Two Years Later

Today I was reminded of the absurdity that still takes advantage of those who are weak to resist and offer too good to be true. Some things simply can not happen, but those that will benefit from you trying will surely tell you otherwise. For instance, imagine this scenerio:

“You can be a millionaire simply by sending me $19.99!”

I provide a way for interested parties to pay me, probably Paypal linked to a new and temporal bank account.

Once a payment comes in, I email back an e-book containing the secret - which is to create a site just like the site they bought the e-book from. There are laws in place to prevent this kind of deceptive scam, but if you include enough content to offset the scam nature, it becomes caveat emptor – or – buyer beware.


Now that I’ve exposed how anyone can make a million dollars (painfully important word is ‘can’), let us move on to a new scenario where everyone becomes a millionaire:

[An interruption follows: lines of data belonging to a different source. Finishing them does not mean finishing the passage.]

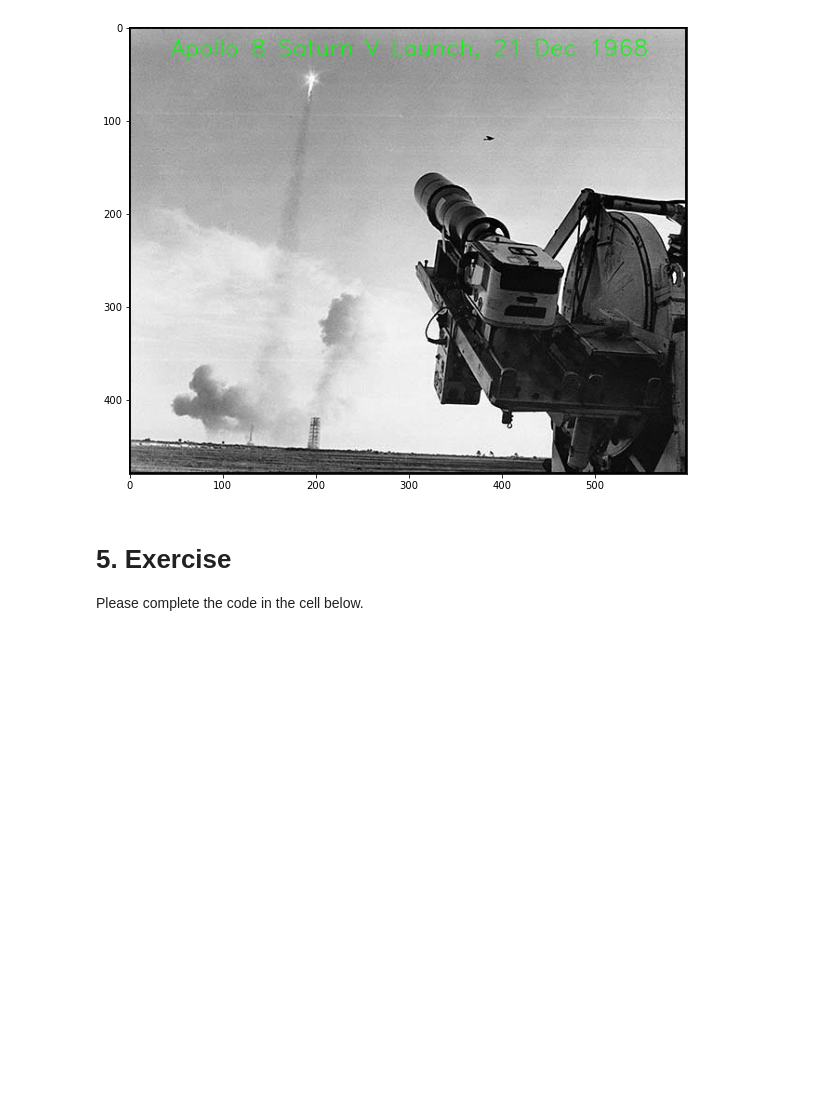
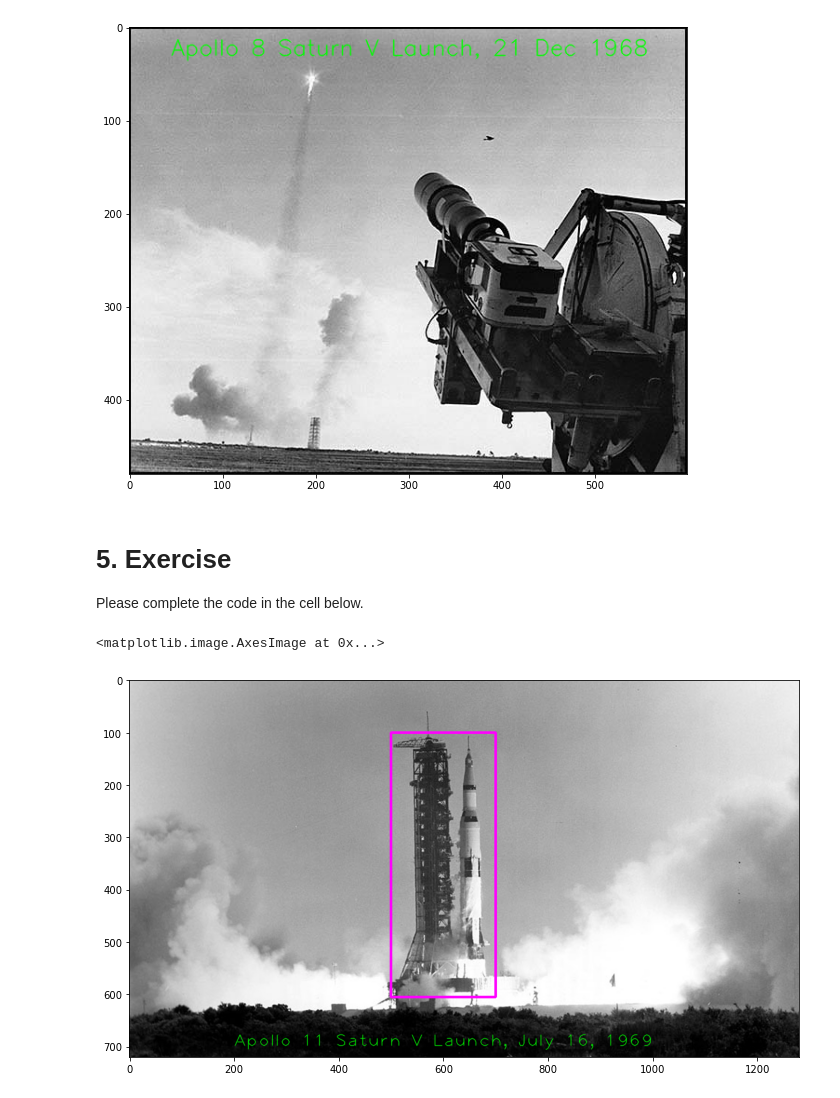
Before and after one commit to scarletknight11/OpenCVCourse, a Jupyter notebook: 01_04_Annotating_Images.ipynb, the cells around one changed output. Saved outputs shown, nothing was run; the diff lists cells and outputs as text; code cells hidden in the pictures; blank space fills up the shorter version.

```diff
--- a/01_04_Annotating_Images.ipynb
+++ b/01_04_Annotating_Images.ipynb
@@ -255,20 +250,31 @@ Please complete the code in the cell below.
 # %%
 # Read in the image ('Apollo-11-launch.jpg').
 
 # Add the following text to the dark area at the bottom of the image (centered on the image):
 # 'Apollo 11 Saturn V Launch, July 16, 1969'.
 text = 'Apollo 11 Saturn V Launch, July 16, 1969'
 font_face = cv2.FONT_HERSHEY_PLAIN
+font_scale = 2.3
+font_color = green
+font_thickness = 1
+
+apollo_image = cv2.imread('Apollo-11-launch.jpg', cv2.IMREAD_COLOR)
+image_text = apollo_image.copy()
 
 # YOUR CODE HERE: use putText()
+image_text = cv2.putText(image_text, text, (200, 700), font_face, font_scale, font_color, font_thickness, cv2.LINE_AA)
 
 # Draw a magenta rectangle that encompasses the launch tower and the rocket.
-rect_color = magenta
+#image_rectangle = cv2.rectangle(image_text, (300, 150), (480, 420), magenta, thickness = 3, lineType = cv2.LINE_8)
+rect_color = cv2.rectangle(image_text, (700, 100), (500, 605), magenta, thickness = 3, lineType = cv2.LINE_8)
 # YOUR CODE HERE
-
-# plt.figure(figsize=[12, 12])
+plt.figure(figsize=[12, 12])
 # Display the final annotated image
 # YOUR CODE HERE
+plt.imshow(image_text[:, :, ::-1])
+# %% [output]
+<matplotlib.image.AxesImage at 0x...>
+[figure, added]
 # %% [markdown]
 Your results should look similar to this.
 
```
Also changed, not shown: parts of 1 cell of this notebook.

In the near future, the worlds largest outbreak of cyclic buying results in everyone having at least a million dollars. As a result, due to meteoric inflation, a candy bar which presently is valued at 90 cents soon costs $75. Your rent which is $700 a month becomes $58,333 a month - enough to buy a small home in Upstate NY at present market prices. This is based upon an increase of 8333% across the board when the poverty line of $12,000 becomes $1,000,000.

The reality is that monetary value is relative and volatile. Visit Wikipedia’s page on hyperinflation for examples of such scenarios which actually occurred in recent history. Some countries currency value diminished to the point of 1 US dollar = 1 trillion of their units. In 2006, 10 US dollars equaled 100,000,000,000,000 Zimbabwean dollars. Clearly, a million of nothing is still nothing.

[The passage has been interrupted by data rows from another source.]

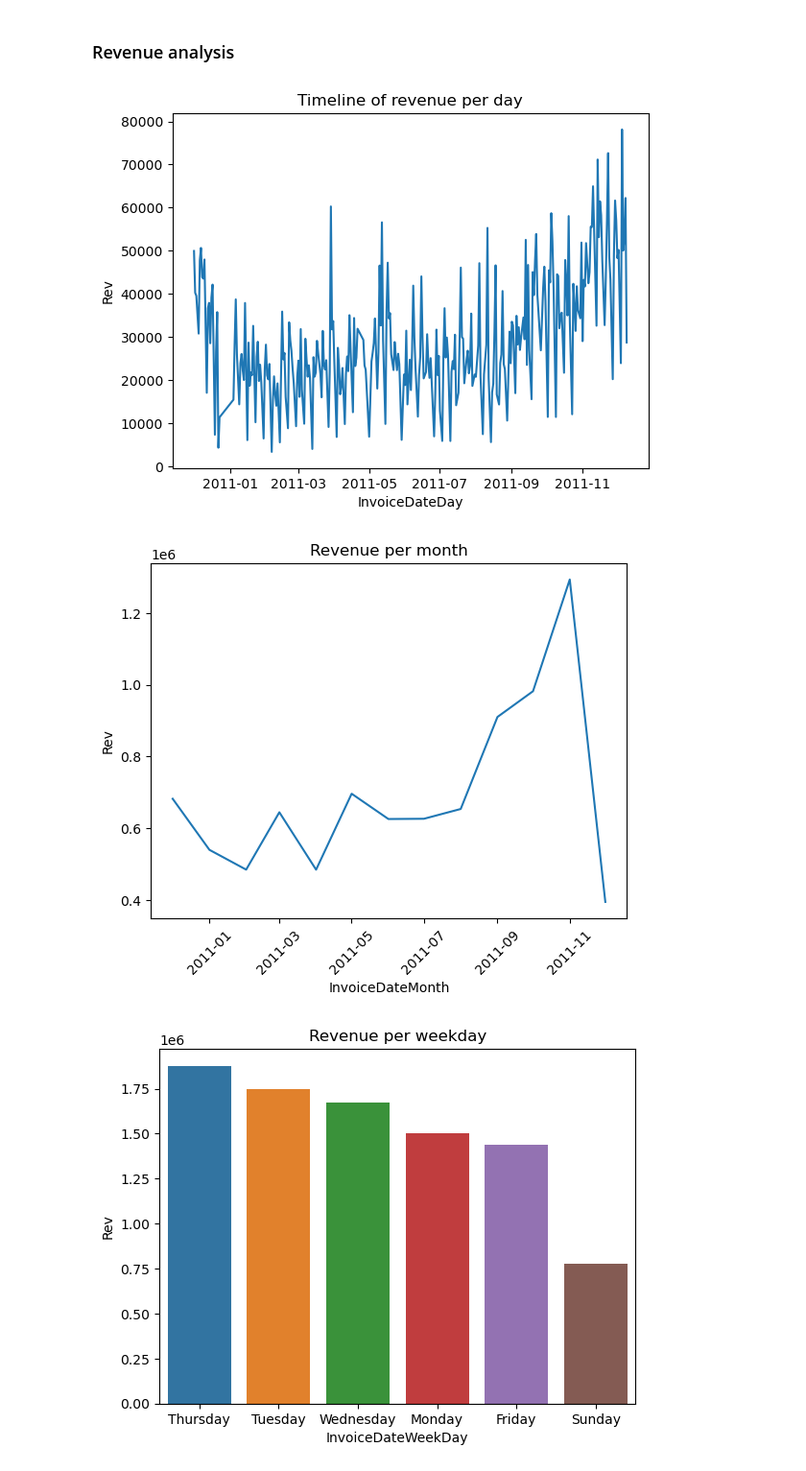
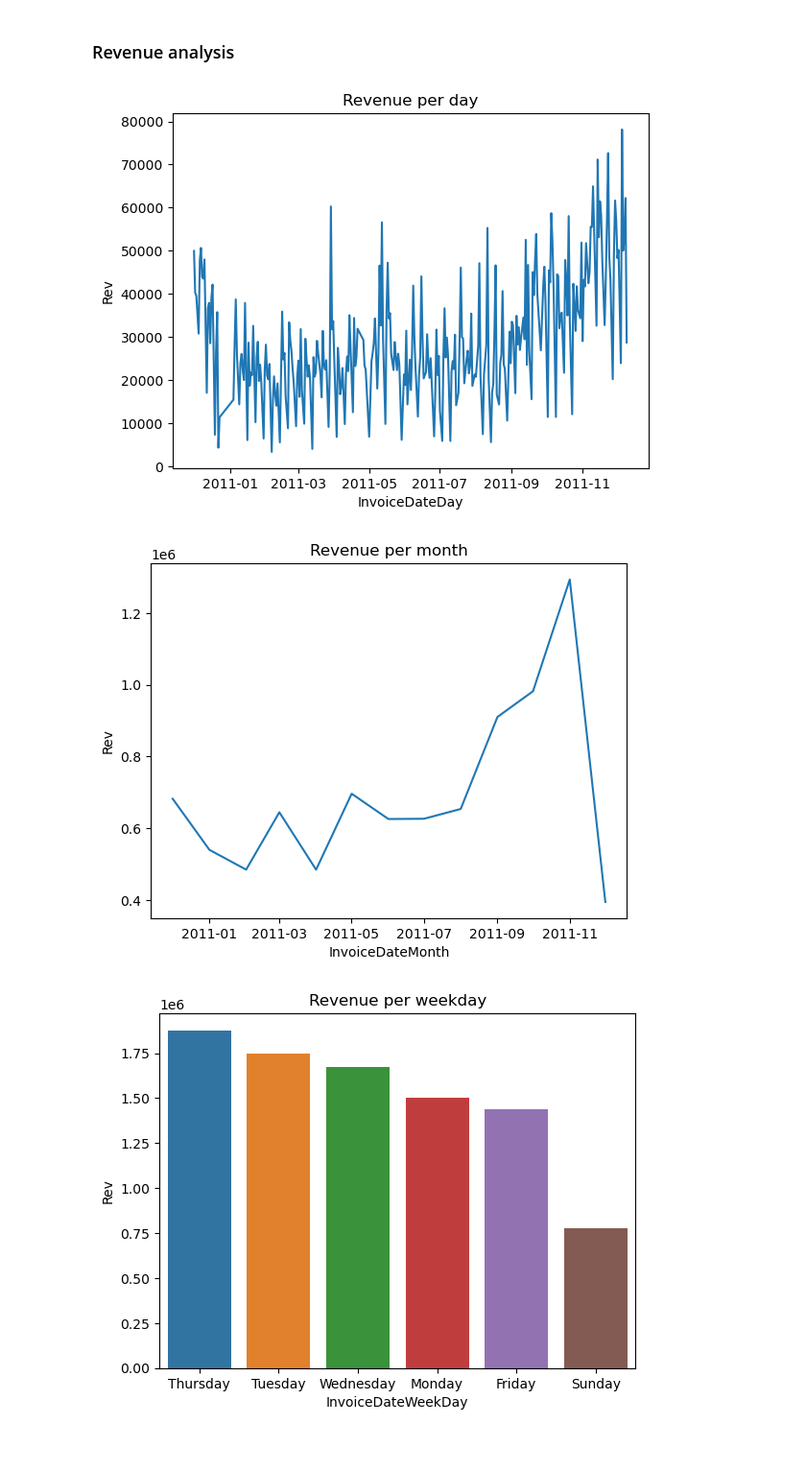
Before and after one commit to N1kesha/Exploratory_Data_Analysis, a Jupyter notebook: Exploratory Data Analysis.ipynb, the cells around one changed output. Shown at 96% size. Cells and saved outputs as stored; diff of their text form; code cells hidden in the pictures; blank space fills up the shorter version.

```diff
--- a/Exploratory Data Analysis.ipynb
+++ b/Exploratory Data Analysis.ipynb
@@ -101,26 +101,27 @@ df = df[(df['Rev'] >= df['Rev'].quantile(0.0025)) & (df['Rev'] <= df['Rev'].quan
 # %% [markdown]
 ### Revenue analysis
 # %%
-df['InvoiceDateDay'] = pd.to_datetime(df['InvoiceDate'].apply(lambda x: x.date()))
-df["InvoiceDateMonth"] = pd.to_datetime(df['InvoiceDate'].apply(lambda x: datetime.datetime.strptime(str(x), '%Y-%m-%d %H:%M:%S').strftime('%Y/%m')))
-df["InvoiceDateWeekDay"] = df['InvoiceDate'].apply(lambda x: datetime.datetime.strptime(str(x), '%Y-%m-%d %H:%M:%S').strftime('%A'))
-df["InvoiceDateTime"] = df['InvoiceDate'].apply(lambda x: datetime.datetime.strptime(str(x), '%Y-%m-%d %H:%M:%S').strftime('%H:%M'))
+df['InvoiceDateDay'] = pd.to_datetime(df['InvoiceDate'].dt.date)
+df["InvoiceDateMonth"] = df['InvoiceDate'].dt.to_period("M").dt.to_timestamp()
+df["InvoiceDateWeekDay"] = df['InvoiceDate'].dt.day_name()
+df["InvoiceDateHour"] = df['InvoiceDate'].dt.hour
 # %%
 rev_per_day = df.groupby(by='InvoiceDateDay', as_index=False).agg({'Rev': "sum"})
-rev_per_month = df.groupby(by='InvoiceDateMonth', as_index=False).agg({'Rev': "sum"})
+rev_per_month = df.groupby(by='InvoiceDateMonth', as_index=False).agg({'Rev': "sum", 'InvoiceNo':'count', 'CustomerID':'count'})
 rev_per_weekday = df.groupby(by='InvoiceDateWeekDay', as_index=False).agg({'Rev': "sum"}).sort_values(by='Rev', ascending=False)
-rev_per_time = df.groupby(by='InvoiceDateTime', as_index=False).agg({'Rev': "sum"})
+rev_per_time = df.groupby(by='InvoiceDateHour', as_index=False).agg({'Rev': "sum"})
+
+rev_per_month.rename(columns={'InvoiceNo':'Number of invoices', 'CustomerID':'MAU'}, inplace=True)
 # %%
 ax = sns.lineplot(data = rev_per_day, x = 'InvoiceDateDay', y = 'Rev')
-ax.set_title("Timeline of revenue per day");
+ax.set_title("Revenue per day");
 # %% [output]
-[figure, old version]
+[figure, new version]
 # %%
 ax = sns.lineplot(data = rev_per_month, x = 'InvoiceDateMonth', y = 'Rev')
-ax.set_title("Revenue per month")
-plt.xticks(rotation=45);
+ax.set_title("Revenue per month");
 # %% [output]
-[figure, old version]
+[figure, new version]
 # %%
 ax = sns.barplot(data = rev_per_weekday, x = 'InvoiceDateWeekDay', y = 'Rev')
 ax.set_title("Revenue per weekday");
```
Also changed, not shown: parts of 6 cells of this notebook.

The main point is that selling and idea that we all can be rich or millionaires is indeed possible, but the central point is that no one who understands the repercussions would ever wish it to be.

Now on to the ‘two years later’ portion of this post. This site was created a little over two years ago in a dramatic way attempting to warn a then close friend about the mistake he was making. Our friendship dried up around this time, so I’ve not had direct information regarding his Quixtar Amway Global successes. As far as I know, via mutual friends, Al is still sticking it out and has yet to see anything resembling profit. Now keep in mind that Al started about 6 months prior to this blog, so he has had about 2 and a half years to prove the effort and expense a beneficial exploit.

Myself, I started a company in late 2000 which existed on paper for the first five years as I geared up while working a ‘real’ job. During those five years, I acquired equipment, took some classes at a community college, and bought books relevant to the work. I also began working during the hours I wasn’t working at my day job on a project here and there. The first few projects were not profitable per se, but they did educate me better about how to deal with clients, work flows, and more importantly how to maintain profitability.

One could compare a foray in to Quixtar Amway Global to my experience. The problem with that is that it is vastly different. For starters, I am solely responsible for creating a product or service, marketing it, and collecting on it. I also don’t collect a percentage or deal with a point system to collect a paycheck. I have all the freedom that Quixtar Amway Global promises, but I also have the freedom to make as much as I want based upon how much I choose to work.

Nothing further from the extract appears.